5 to 5 was co-founded by Nico Yosman and Selvie Jusman, who both have a background in finance.
Launched in June, the Singapore-based brand’s philosophy is that everything it does “from product development to marketing communication” should be “rooted in science”.
Yosman and Jusman believe that the information clean beauty brands tend to market, such as a fear of certain ingredients, is contributing to its downfall.
“The trends have been leaning towards clean beauty in recent years, but we think there’s a shift happening. People are starting to question what clean beauty brands are saying about the ingredients you need to avoid,” said Yosman.
This has been largely driven by the scientific community, which have long questioned the messaging around clean beauty products, he said.
“There are many dermatological experts and cosmetic chemists that are on social media now who are very active and very vocal. These discussions are now gaining traction and I think that’s where the industry is going to be in the next couple of years.
“Consumers are getting smarter, and they are not going to take what you tell them at face value. They can easily do their own research. As more awareness grows people are going to be demanding more robust communication from brands.”
A shrinking market?
Yosman emphasised that he does not think the clean beauty market will disappear overnight as they serve a very specific group of consumers.
“There will also be a certain group of individuals that decide to choose that lifestyle – we see this in diets. There will always be a subset of people who want the cleanest food or skin care – nothing that sounds suspicious at all. If you’re that kind of consumer, I think it would be very hard for a scientist or academic to convince you otherwise.”
However, he is sceptical that the clean beauty market will continue to grow at the same breakneck speed it has been for the past few years.
“Clean beauty brands can still serve those people who want that lifestyle, but will it grow at the pace it did in the last few years? I think that will be very difficult.”
‘We are not a sustainable beauty brand’
The company is also concerned about greenwashing in the beauty industry, where it has observed many brands simplifying a very complex issue to negative effect.
For instance, Yosman pointed out how many brands tout glass as the sustainable option when it can have more “environmental cost” than plastic.
“In my opinion, there is no such thing as sustainable skin care.
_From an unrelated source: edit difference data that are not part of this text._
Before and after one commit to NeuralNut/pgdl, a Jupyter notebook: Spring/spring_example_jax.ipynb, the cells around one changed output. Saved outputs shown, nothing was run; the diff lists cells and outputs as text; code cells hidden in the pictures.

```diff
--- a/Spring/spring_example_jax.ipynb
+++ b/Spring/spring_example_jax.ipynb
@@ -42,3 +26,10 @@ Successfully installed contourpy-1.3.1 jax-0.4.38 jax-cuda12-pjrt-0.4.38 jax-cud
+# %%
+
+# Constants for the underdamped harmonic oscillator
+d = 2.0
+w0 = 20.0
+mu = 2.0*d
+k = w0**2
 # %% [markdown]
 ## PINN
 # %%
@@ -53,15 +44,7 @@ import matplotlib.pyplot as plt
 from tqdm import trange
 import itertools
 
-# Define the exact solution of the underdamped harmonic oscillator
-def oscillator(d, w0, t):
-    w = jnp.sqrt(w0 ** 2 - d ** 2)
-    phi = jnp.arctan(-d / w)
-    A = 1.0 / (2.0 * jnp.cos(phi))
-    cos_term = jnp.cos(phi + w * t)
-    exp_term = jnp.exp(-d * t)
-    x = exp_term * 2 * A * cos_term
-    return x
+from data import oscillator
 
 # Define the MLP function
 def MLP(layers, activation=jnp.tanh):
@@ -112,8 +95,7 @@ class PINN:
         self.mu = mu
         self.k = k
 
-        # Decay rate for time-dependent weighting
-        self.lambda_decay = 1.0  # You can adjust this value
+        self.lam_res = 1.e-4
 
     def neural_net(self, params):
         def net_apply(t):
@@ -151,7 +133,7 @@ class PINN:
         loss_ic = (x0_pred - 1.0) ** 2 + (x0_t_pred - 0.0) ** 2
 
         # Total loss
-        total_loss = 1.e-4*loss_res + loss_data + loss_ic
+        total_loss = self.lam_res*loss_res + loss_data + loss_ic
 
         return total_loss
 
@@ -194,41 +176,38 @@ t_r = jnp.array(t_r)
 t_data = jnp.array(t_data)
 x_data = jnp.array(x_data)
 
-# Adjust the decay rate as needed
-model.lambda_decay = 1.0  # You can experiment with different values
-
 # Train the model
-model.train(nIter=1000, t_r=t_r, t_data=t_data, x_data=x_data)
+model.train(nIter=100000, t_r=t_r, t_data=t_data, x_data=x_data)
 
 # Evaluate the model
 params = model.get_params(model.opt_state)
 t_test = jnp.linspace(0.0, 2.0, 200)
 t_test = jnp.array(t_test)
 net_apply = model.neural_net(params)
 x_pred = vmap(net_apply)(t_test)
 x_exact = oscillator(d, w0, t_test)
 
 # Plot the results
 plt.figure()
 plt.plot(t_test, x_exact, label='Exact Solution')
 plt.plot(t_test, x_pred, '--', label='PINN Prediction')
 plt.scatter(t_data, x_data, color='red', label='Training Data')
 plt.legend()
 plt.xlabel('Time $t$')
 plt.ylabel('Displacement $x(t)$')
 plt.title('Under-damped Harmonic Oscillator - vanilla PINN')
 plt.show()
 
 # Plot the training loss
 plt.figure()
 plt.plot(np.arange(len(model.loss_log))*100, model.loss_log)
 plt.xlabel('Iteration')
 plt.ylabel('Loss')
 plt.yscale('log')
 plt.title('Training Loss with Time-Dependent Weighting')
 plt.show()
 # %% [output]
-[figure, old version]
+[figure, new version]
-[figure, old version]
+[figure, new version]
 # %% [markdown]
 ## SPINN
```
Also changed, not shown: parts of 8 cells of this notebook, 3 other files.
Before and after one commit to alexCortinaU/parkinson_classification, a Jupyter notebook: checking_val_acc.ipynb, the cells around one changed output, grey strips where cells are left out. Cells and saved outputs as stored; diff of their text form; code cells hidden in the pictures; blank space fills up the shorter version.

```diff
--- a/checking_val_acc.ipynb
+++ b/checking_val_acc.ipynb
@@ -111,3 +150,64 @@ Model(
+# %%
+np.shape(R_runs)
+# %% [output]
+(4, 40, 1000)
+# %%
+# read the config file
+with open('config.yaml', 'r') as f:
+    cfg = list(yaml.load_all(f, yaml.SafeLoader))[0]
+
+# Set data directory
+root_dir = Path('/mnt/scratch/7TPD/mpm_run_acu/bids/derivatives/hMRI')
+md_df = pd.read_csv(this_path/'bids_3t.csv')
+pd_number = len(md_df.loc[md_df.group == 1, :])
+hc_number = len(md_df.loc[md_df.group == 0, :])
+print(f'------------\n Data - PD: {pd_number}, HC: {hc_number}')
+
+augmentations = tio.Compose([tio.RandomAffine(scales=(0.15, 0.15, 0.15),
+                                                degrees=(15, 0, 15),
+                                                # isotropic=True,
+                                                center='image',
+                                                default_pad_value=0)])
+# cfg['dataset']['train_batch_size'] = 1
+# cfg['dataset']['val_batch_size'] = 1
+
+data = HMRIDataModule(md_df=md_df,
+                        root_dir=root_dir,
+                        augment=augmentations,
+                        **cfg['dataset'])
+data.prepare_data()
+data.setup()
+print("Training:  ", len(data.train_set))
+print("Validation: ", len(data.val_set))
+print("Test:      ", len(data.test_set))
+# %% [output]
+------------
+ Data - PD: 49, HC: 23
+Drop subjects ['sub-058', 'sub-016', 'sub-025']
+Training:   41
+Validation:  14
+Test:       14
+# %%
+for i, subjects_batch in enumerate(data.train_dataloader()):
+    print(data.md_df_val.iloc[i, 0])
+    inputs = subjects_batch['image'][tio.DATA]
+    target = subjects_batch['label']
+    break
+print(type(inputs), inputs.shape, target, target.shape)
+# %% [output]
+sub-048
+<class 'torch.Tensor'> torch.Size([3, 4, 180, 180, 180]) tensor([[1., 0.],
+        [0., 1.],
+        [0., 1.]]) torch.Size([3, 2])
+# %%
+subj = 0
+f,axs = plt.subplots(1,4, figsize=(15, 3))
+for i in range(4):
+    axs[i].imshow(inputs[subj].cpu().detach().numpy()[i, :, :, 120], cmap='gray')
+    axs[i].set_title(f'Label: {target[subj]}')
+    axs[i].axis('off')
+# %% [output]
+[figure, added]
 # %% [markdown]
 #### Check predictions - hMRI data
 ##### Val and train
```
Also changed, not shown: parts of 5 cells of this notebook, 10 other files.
As long as you consume something you are going to impact the planet. The best thing for the planet is for you to stop buying your products at all. But at the same time, you can also be conscious and cognizant of your intake, and you can try to minimise, or at least improve the condition.”
The brand refrains from positioning itself as a sustainable beauty brand. Instead, it prefers to label itself as an eco-conscious brand.
The company is a member of 1% for the planet, which means it contributes 1% of its annual sales to environmental non-profit organisations to combat climate change.
For its packaging, the company uses monolayer plastics that can be recycled easily.
Yosman admitted that 5 to 5 still needs to improve a lot in this area. For instance, the pumps on its bottles cannot be recycled because it is made from multiple materials that are difficult to separate.
“This is what we have done so far, but we're not going to stop here. Being eco-conscious is really core to our philosophy. We have more plans going forward in the future… The ideal is to become a fully circular skin care brand, but that’s difficult and we will take baby steps to get here.”